Read our official press release from day three of the symposium.

Funding exciting research

Government cuts to research will have a knock on effect for the future, while cuts to care have an impact on those currently living with MND. Funding and promoting research to ensure a future rich in clinical, scientific and healthcare discoveries for MND is important to us, but we can’t achieve this on our own.

As part of MND Awareness week, a two-part series has been aired on ITV West Country Tonight, focusing on MND and the Government’s spending cuts on care and research. The show featured Prof Kevin Talbot, an MND Association funded expert on MND care and research based at the University of Oxford who was filmed at one of our recent Spring Conferences.

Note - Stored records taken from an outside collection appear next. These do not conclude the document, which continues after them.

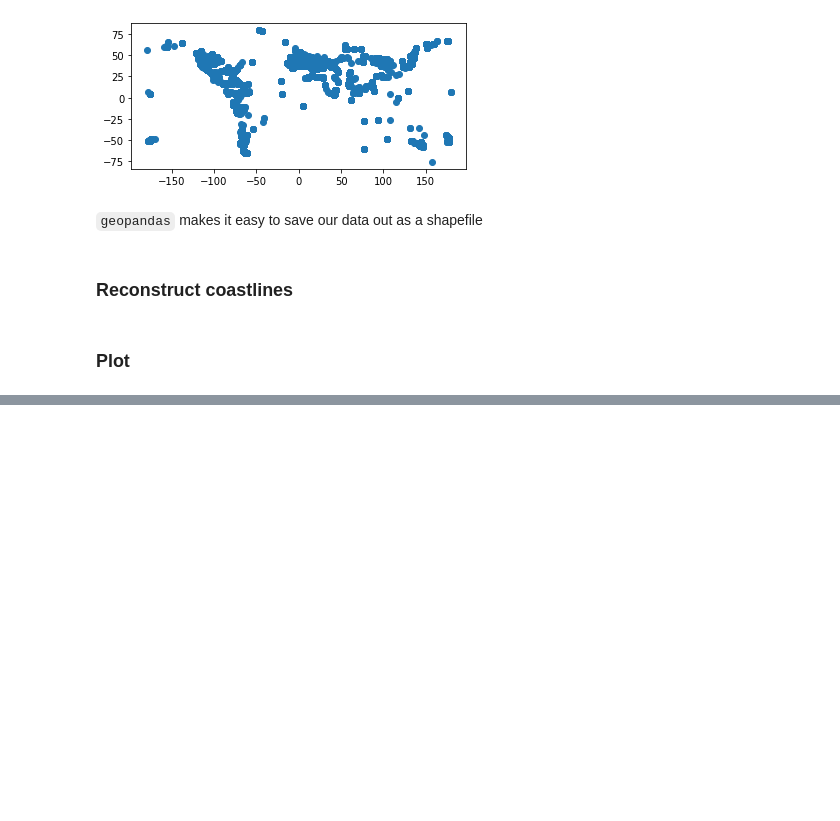
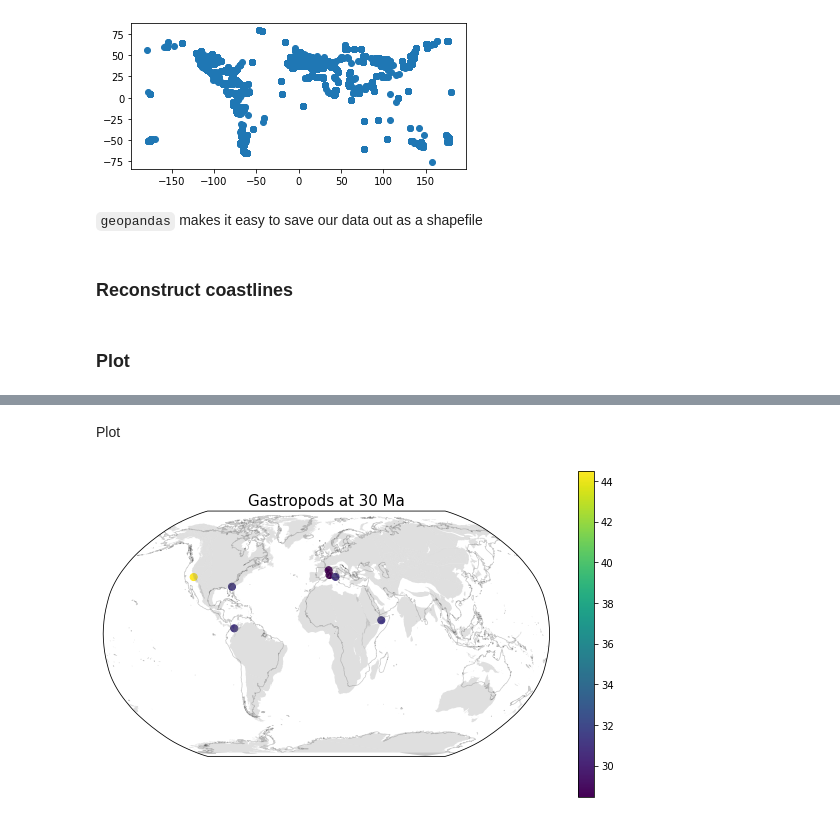
Before and after one commit to GPlates/pygplates-course-2022, a Jupyter notebook: 05-Reconstructing-more-features.ipynb, the cells around one changed output, grey strips where cells are left out. Cells and saved outputs as stored; diff of their text form; code cells hidden in the pictures; blank space fills up the shorter version.

```diff
--- a/05-Reconstructing-more-features.ipynb
+++ b/05-Reconstructing-more-features.ipynb
@@ -467,0 +518,4 @@ what is happening with these subplots? Need to figure out later...
+# %%
+# Select gastropoda based on their accepted_names
+gpd_pbdb_gastropod = gpd_pbdb.loc[gpd_pbdb.accepted_names == 'Gastropoda']
+gpd_pbdb_gastropod
@@ -467,0 +531,3 @@ what is happening with these subplots? Need to figure out later...
+# %%
+# calculate the average age, based on their appearance (FROMAGE) and disappearance age (TOAGE)
+gpd_pbdb_gastropod['average_age'] = (gpd_pbdb_gastropod.FROMAGE + gpd_pbdb_gastropod.TOAGE)/2
@@ -467,0 +551,32 @@ what is happening with these subplots? Need to figure out later...
+# %% [markdown]
+Plot
+# %%
+# --- define colours
+markersize = 50
+
+# plot map
+fig = plt.figure(figsize=(10,6))
+ax = plt.axes(projection=ccrs.Robinson())
+ax.set_global()
+
+# present-day coastlines
+ax.coastlines(color='black', linewidth=0.75, resolution='50m', alpha=0.2)
+
+
+# plot reconstructed coastlines
+coastlines_for_plotting = []
+date_line_wrapper = pygplates.DateLineWrapper()
+for polygon in reconstructed_coastlines:
+    wrapped_polygons = date_line_wrapper.wrap(polygon.get_reconstructed_geometry())
+    for poly in wrapped_polygons:
+        coastlines_for_plotting.append(LinearRing([(p.get_longitude(), p.get_latitude()) for p in poly.get_exterior_points()]))
+ax.add_geometries(coastlines_for_plotting, ccrs.PlateCarree(), facecolor='grey', alpha=0.25)
+
+# ---
+# plot pbdb points, and colour by average age column
+gpd_pbdb_gastropod.plot(ax=ax, column='average_age', markersize=markersize, transform=ccrs.PlateCarree(), legend=True)
+
+plt.title('Gastropods at %s Ma' % reconstruction_time, fontsize=15)
+plt.show()
+# %% [output]
+[figure, added]
```
Also changed, not shown: parts of 28 cells of this notebook.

In the short film, Prof Talbot says that “When research funding is cut, one of the consequences is that the adventurous, exciting research doesn’t get funded. The ‘safe’ research, which really confirms what we already know tends gets funded. I think there’s a loss of innovation and adventure and that’s a real concern for different diseases such as MND.”

Funding ‘safe’ science may seem like a logical step when faced with difficult financial decisions, but without exciting and pioneering research, we simply won’t make any clear strides toward our vision of a world free of MND. Luckily, we are in a unique position to cherry pick and fund the very best research wherever it’s based in the UK and the world, research which will kick start exciting new areas of exploration into MND.

Speaking to us earlier this year, Prof Talbot told us that he considers the Association instrumental in the development of MND care and research in the UK, with an international influence too. But he sees his relationship with the Association as not simply about receiving care and research funding grants but crucial to his sense of feeling part of a wider research community dedicated to MND. “It helps to keep me connected to the important issues raised by the disease.”

We can’t achieve our vision on our own and so collaboration is a key component to ensuring that there will be a bountiful future for MND research. To do this, we are identifying and pursuing ways in which the profile of MND research can be raised, either directly through investment in research, or indirectly through influencing and campaigning the Government, related medical research agencies and pharmaceutical companies.

It is only through collaboration that we can we truly ensure a rich and successful future for MND research in the UK.

See part-two of the MND special on ITV West Country Tonight

To find out about all of the exciting research projects we fund, please see our ‘research we fund’ section of our website.